▶ Task requirements
Scan the data below and report how many lines include the word "width". Nothing else is wanted.

▶ Records provided
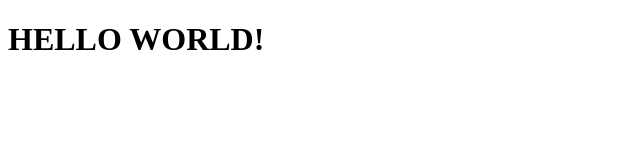
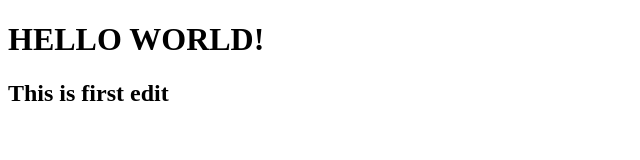
Before and after one commit to Rishik0w0/Rishik_test, a plain HTML site: page index.html in a window 1280 px wide. Shown: the whole page, without its empty margins (0-640 px from the left). Drawn offline with Linux system fonts and the light colour scheme.

Commit message:
Update index.html

```diff
--- a/index.html
+++ b/index.html
@@ -7,5 +7,6 @@
 </head>
 <body>
     <h1>HELLO WORLD!</h1>
+    <h2>This is first edit</h2>
 </body>
 </html>
```
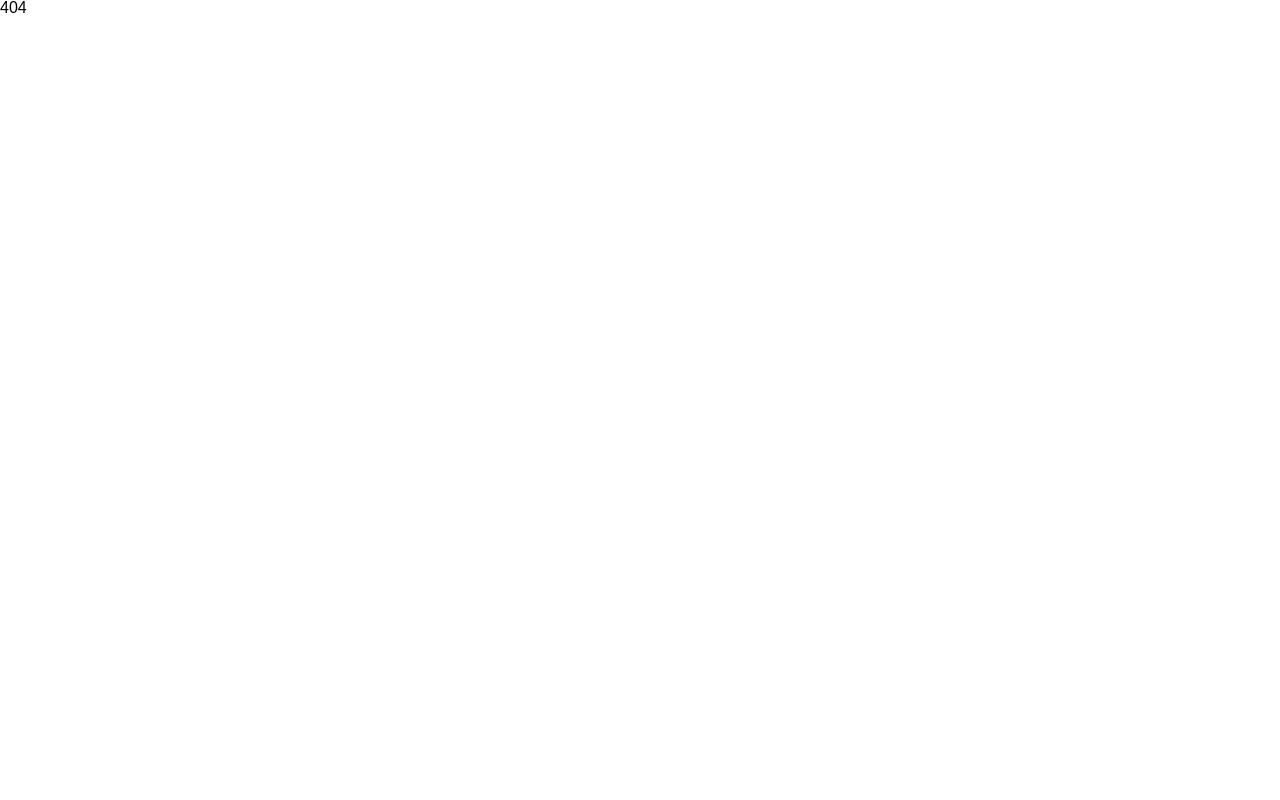
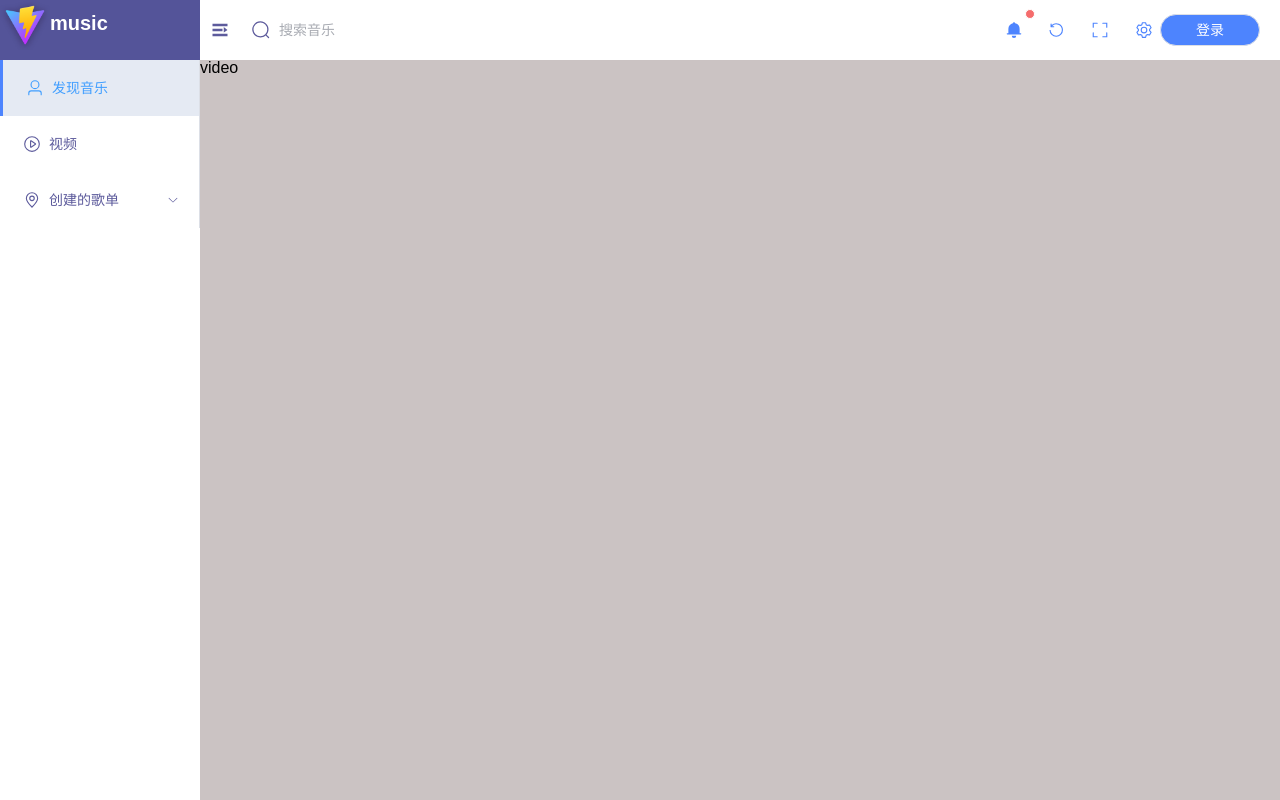
Before and after one commit to coderxiaoluo/vue_ts_music, a Vue app: page /#/video in a window 1280 px wide. Built offline with nearby package versions, Linux system fonts and the light colour scheme.

Commit message:
feat:路由展示

```diff
--- a/components.d.ts
+++ b/components.d.ts
@@ -22,6 +22,10 @@ declare module '@vue/runtime-core' {
     ElIcon: typeof import('element-plus/es')['ElIcon']
     ElInput: typeof import('element-plus/es')['ElInput']
     ElMain: typeof import('element-plus/es')['ElMain']
+    ElMenu: typeof import('element-plus/es')['ElMenu']
+    ElMenuItem: typeof import('element-plus/es')['ElMenuItem']
+    ElMenuItemGroup: typeof import('element-plus/es')['ElMenuItemGroup']
+    ElSubMenu: typeof import('element-plus/es')['ElSubMenu']
     Header: typeof import('./src/components/header/header.vue')['default']
     Logo: typeof import('./src/components/aside/c-cpn/logo.vue')['default']
     Main: typeof import('./src/components/main/Main.vue')['default']
--- a/src/components/aside/aside.vue
+++ b/src/components/aside/aside.vue
@@ -2,6 +2,24 @@
   <div class="aside">
     <!-- 左侧顶部 logo 以及 标题 -->
     <Logo></Logo>
+    <!-- menu -->
+    <el-menu router default-active="1" class="menu">
+      <el-menu-item index="1">
+        <el-icon><User /></el-icon>
+        <span>发现音乐</span>
+      </el-menu-item>
+      <el-menu-item index="2">
+        <el-icon><VideoPlay /></el-icon>
+        <span>视频</span>
+      </el-menu-item>
+      <el-sub-menu index="3">
+        <template #title>
+          <el-icon><location /></el-icon>
+          <span>创建的歌单</span>
+        </template>
+        <el-menu-item index="3-1">item one</el-menu-item>
+      </el-sub-menu>
+    </el-menu>
   </div>
 </template>
 
@@ -13,4 +31,17 @@ import Logo from './c-cpn/logo.vue'
 .aside {
   height: 100%;
 }
+.el-menu {
+  --el-menu-bg-color: var(--music-bgc-primary);
+  --el-menu-text-color:var(--music-logo-bgc)
+  height: calc(100vh - 60px);
+
+  color: var(--music-search-color);
+}
+// /选中时的背景颜色
+:deep(.el-menu-item.is-active) {
+  background-color: #e5eaf3;
+  // color: var(--music-aside-active-text);
+  border-left: 3px solid var(--music-header-right);
+}
 </style>
--- a/src/components/aside/c-cpn/logo.vue
+++ b/src/components/aside/c-cpn/logo.vue
@@ -13,14 +13,14 @@ import logo from '@/logo'
 .logo {
   display: flex;
   height: 60px;
-  background-color: var(--music-bgc-primary);
+  background-color: var(--music-logo-bgc);
   img {
     width: 50px;
     height: 50px;
   }
   h1 {
     font-size: 20px;
-    color: #ffffff;
+    color: var(--music-bgc-primary);
     font-weight: 900;
   }
 }
--- a/src/components/header/header.vue
+++ b/src/components/header/header.vue
@@ -72,7 +72,7 @@ const searchValue = ref('')
     height: 100%;
     .el-icon {
       font-size: 20px;
-      color: #ffffff;
+      color: var(--music-search-color);
       margin: 0 10px;
     }
     .el-input {
@@ -82,9 +82,10 @@ const searchValue = ref('')
     }
     :deep(.el-input__prefix-inner) {
       font-size: 20px;
+      color: var(--music-search-color);
     }
     :deep(.el-input__inner) {
-      color: #ffffff;
+      color: var(--music-search-color);
     }
   }
   .right {
@@ -99,7 +100,7 @@ const searchValue = ref('')
         background-color: transparent;
         border: transparent;
         font-size: 18px;
-        color: #ffffff;
+        color: var(--music-header-right);
       }
     }
     .user-info {
@@ -117,6 +118,8 @@ const searchValue = ref('')
       }
       .loginBtn {
         width: 100px;
+        color: #ffffff;
+        background-color: var(--music-header-right);
       }
     }
   }
--- a/src/components/main/Main.vue
+++ b/src/components/main/Main.vue
@@ -1,5 +1,12 @@
 <template>
-  <div class="main"></div>
+  <div class="main">
+    <!-- 路由 -->
+    <router-view v-slot="{ Component }">
+      <transition name="fade">
+        <component :is="Component" />
+      </transition>
+    </router-view>
+  </div>
 </template>
 
 <script setup lang="ts"></script>
@@ -8,6 +15,16 @@
 .main {
   width: 100%;
   height: 100%;
-  background-color: rebeccapurple;
+  background-color: #cbc3c3;
+}
+
+.fade-enter-from {
+  opacity: 0;
+}
+.fade-enter-active {
+  transition: all 1s;
+}
+.fade-enter-to {
+  opacity: 1;
 }
 </style>
--- a/src/routes/routes.ts
+++ b/src/routes/routes.ts
@@ -1,17 +1,39 @@
+import type { RouteRecordRaw } from 'vue-router'
 export const routes = [
   {
     path: '/',
-    redirect: '/home'
+    component: () => import('../views/home/home.vue'),
+    redirect: '/findmusic',
+    children: [
+      {
+        path: '/findmusic',
+        name: 'Find',
+        component: () => import('../views/home/find-music/find-music.vue')
+      },
+      {
+        path: '/video',
+        name: 'Video',
+        component: () => import('../views/home/video/video.vue')
+      }
+    ]
   },
-  {
-    path: '/home',
-    name: '/home',
-    component: () => import('../views/home/home.vue')
-  },
+  // 登录后查看
+  // {
+  //   name: 'create',
+  //   path: '/create',
+  //   component: () => import('../views/home/home.vue'),
+  //   redirect: '/create/me',
+  //   children: [
+  //     {
+  //       path: '/create/me',
+  //       name:"Me",
+  //       component:() => import("")
+  //     }
+  //   ]
+  // },
   {
     name: 'notfound',
     path: '/:pathMatch(.*)',
     component: () => import('../views/not-found/not-found.vue')
-  },
-  {}
+  }
 ]
--- a/src/theme/index.css
+++ b/src/theme/index.css
@@ -1,4 +1,9 @@
 :root {
-  --music-bgc-primary: #ec4141;
+  --music-bgc-primary: #ffffff;
+  --music-icon-color: #000000;
+  --music-logo-bgc: #545499;
+  --music-search-color: #5d5b9c;
+  --music-header-right: #4d84fe;
   --music-aside-bgc: #ffffff;
+  --music-aside-active-text: #4d84fe;
 }
--- /dev/null
+++ b/src/views/home/find-music/find-music.vue
@@ -0,0 +1,7 @@
+<template>
+  <div class="find-music">发现音乐</div>
+</template>
+
+<script setup lang="ts"></script>
+
+<style lang="less" scoped></style>
--- /dev/null
+++ b/src/views/home/video/video.vue
@@ -0,0 +1,7 @@
+<template>
+  <div class="video">video</div>
+</template>
+
+<script setup lang="ts"></script>
+
+<style lang="less" scoped></style>
```
Also changed, not shown: src/theme/index.less (+11 -1 lines), src/views/home/find-music/发现音乐.txt (added).
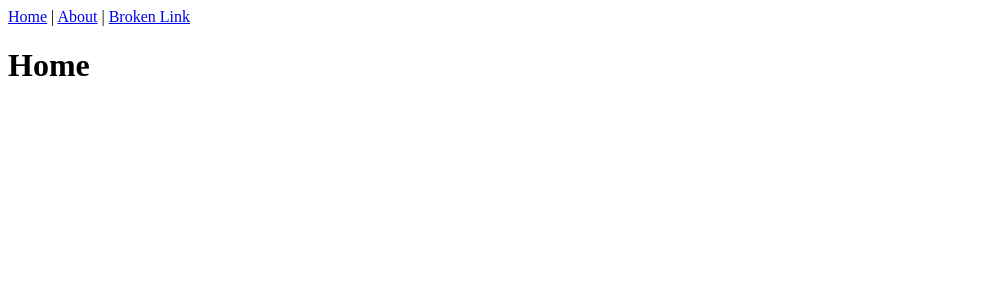
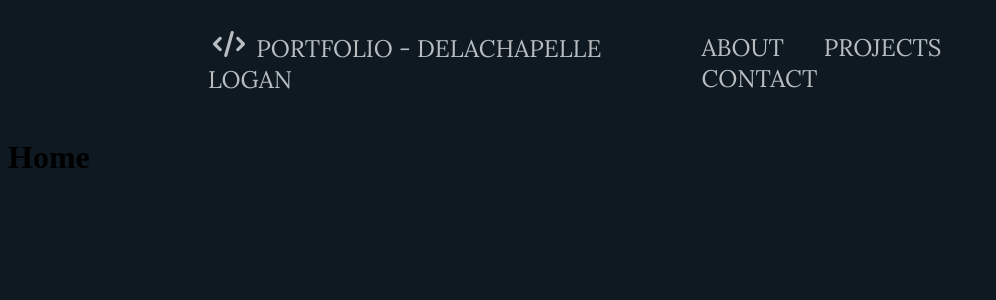
Before and after one commit to Logan-dlp/Portfolio, a Vue app: page / in a window 1280 px wide. Shown: the top 300 px of the page, without its empty margins (0-996 px from the left). Built offline with nearby package versions, Linux system fonts and the light colour scheme.

Commit message:
Setup navbar and first transition

```diff
--- a/index.html
+++ b/index.html
@@ -3,6 +3,7 @@
   <head>
     <meta charset="UTF-8">
     <meta name="viewport" content="width=device-width, initial-scale=1.0">
+    <link rel="icon" href="./public/logo.svg">
     <title>Portfolio - Test</title>
   </head>
   <body>
--- a/src/App.vue
+++ b/src/App.vue
@@ -1,4 +1,6 @@
 <script>
+     import './assets/App.css'
+
      import Home from './components/Home.vue'
      import About from './components/About.vue'
      import NotFound from './components/NotFound.vue'
@@ -28,9 +30,14 @@
 </script>
 
 <template>
-     <a href="#/">Home</a> |
-     <a href="#/about">About</a> |
-     <a href="#/non-existent-path">Broken Link</a>
+     <nav class="navbar">
+          <a href="#/"><img src="../public/logo.svg" alt="" class="logo"> portfolio - delachapelle logan</a>
+          <ul class="nav-links">
+               <li><a href="#/about">about</a></li>
+               <li><a href="#/projects">projects</a></li>
+               <li><a href="#/contact">contact</a></li>
+          </ul>
+     </nav>
 
      <Transition name="fade" mode="out-in">
           <component :is="currentView"/>
@@ -40,13 +47,17 @@
 
 <style scoped>
 
-.fade-enter-active,
-.fade-leave-active {
-     transition: opacity 0.5s ease;
+.fade-enter-active {
+     transition: all 0.3s ease-out;
 }
 
-.fade-enter-form,
+.fade-leave-active {
+     transition: all 0.8s cubic-bezier(1, 0.5, 0.8, 1);
+}
+
+.fade-enter-from,
 .fade-leave-to {
+     transform: translateY(20px);
      opacity: 0;
 }
 
--- /dev/null
+++ b/src/assets/App.css
@@ -0,0 +1,52 @@
+@import url('https://fonts.googleapis.com/css2?family=Lora:ital,wght@0,400..700;1,400..700&display=swap');
+
+* {
+    background-color: #0f1921;
+}
+
+.logo {
+    width: 4vh;
+    padding: 0 5px;
+}
+
+.navbar {
+    font-family: "Lora", serif;
+    text-transform: uppercase;
+    font-size: 3vh;
+    display: flex;
+    justify-content: space-between;
+    align-items: center;
+    padding: 0 25vh;
+}
+
+.navbar a {
+    color: #b7bdc1;
+    text-decoration: none;
+    display: inline-block;
+    position: relative;
+    justify-items: center;
+}
+
+.navbar a:after {
+    background: none repeat scroll 0 0 transparent;
+    bottom: 0;
+    top: 45px;
+    content: "";
+    display: block;
+    height: 2px;
+    left: 50%;
+    position: absolute;
+    background: #0088a9;
+    transition: width 0.3s ease 0s, left 0.3s ease 0s;
+    width: 0;
+}
+
+.navbar a:hover::after {
+    width: 100%;
+    left: 0;
+}
+
+.nav-links li {
+    display: inline-block;
+    padding: 0px 20px;
+}
```
Also changed, not shown: public/logo.svg (added).
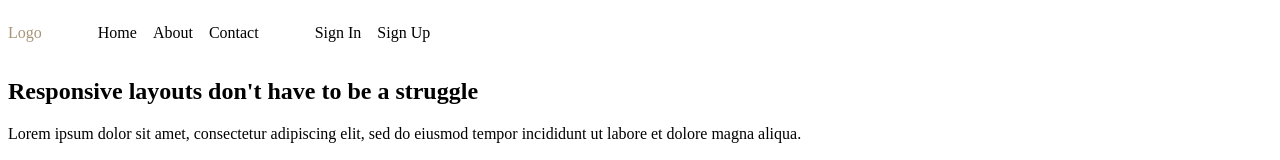
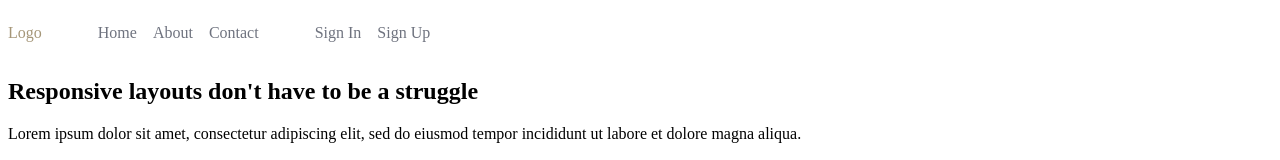
Before and after one commit to MFarabi619/Kevin-Powell---Conquering-Responsive-Layouts, a website: page Final Challenge/index.html in a window 1280 px wide. Shown: the top 160 px of the page. Drawn offline with Linux system fonts and the light colour scheme.

Commit message:
feat: Make Navbar text links

```diff
--- a/Final Challenge/index.html
+++ b/Final Challenge/index.html
@@ -26,18 +26,16 @@
 
   <body>
     <nav>
-        <p>
-            Logo
-        </p>
+      <p>Logo</p>
       <ul>
-        <li>Home</li>
-        <li>About</li>
-        <li>Contact</li>
+          <li><a href="Home"> Home </a></li>
+          <li><a href="About"> About </a></li>
+        <li><a href="Contact"> Contact </a></li>
       </ul>
 
       <ul>
-        <li>Sign In</li>
-        <li>Sign Up</li>
+        <li><a href=""> Sign In </a></li>
+        <li><a href=""> Sign Up </a></li>
       </ul>
     </nav>
 
--- a/Final Challenge/style.scss
+++ b/Final Challenge/style.scss
@@ -30,6 +30,7 @@
         list-style: none;
         a{
             text-decoration: none;
+            color: $gray;
         }
     }
 }
```
Also changed, not shown: Final Challenge/style.css, 1 other file.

▶ Solution
8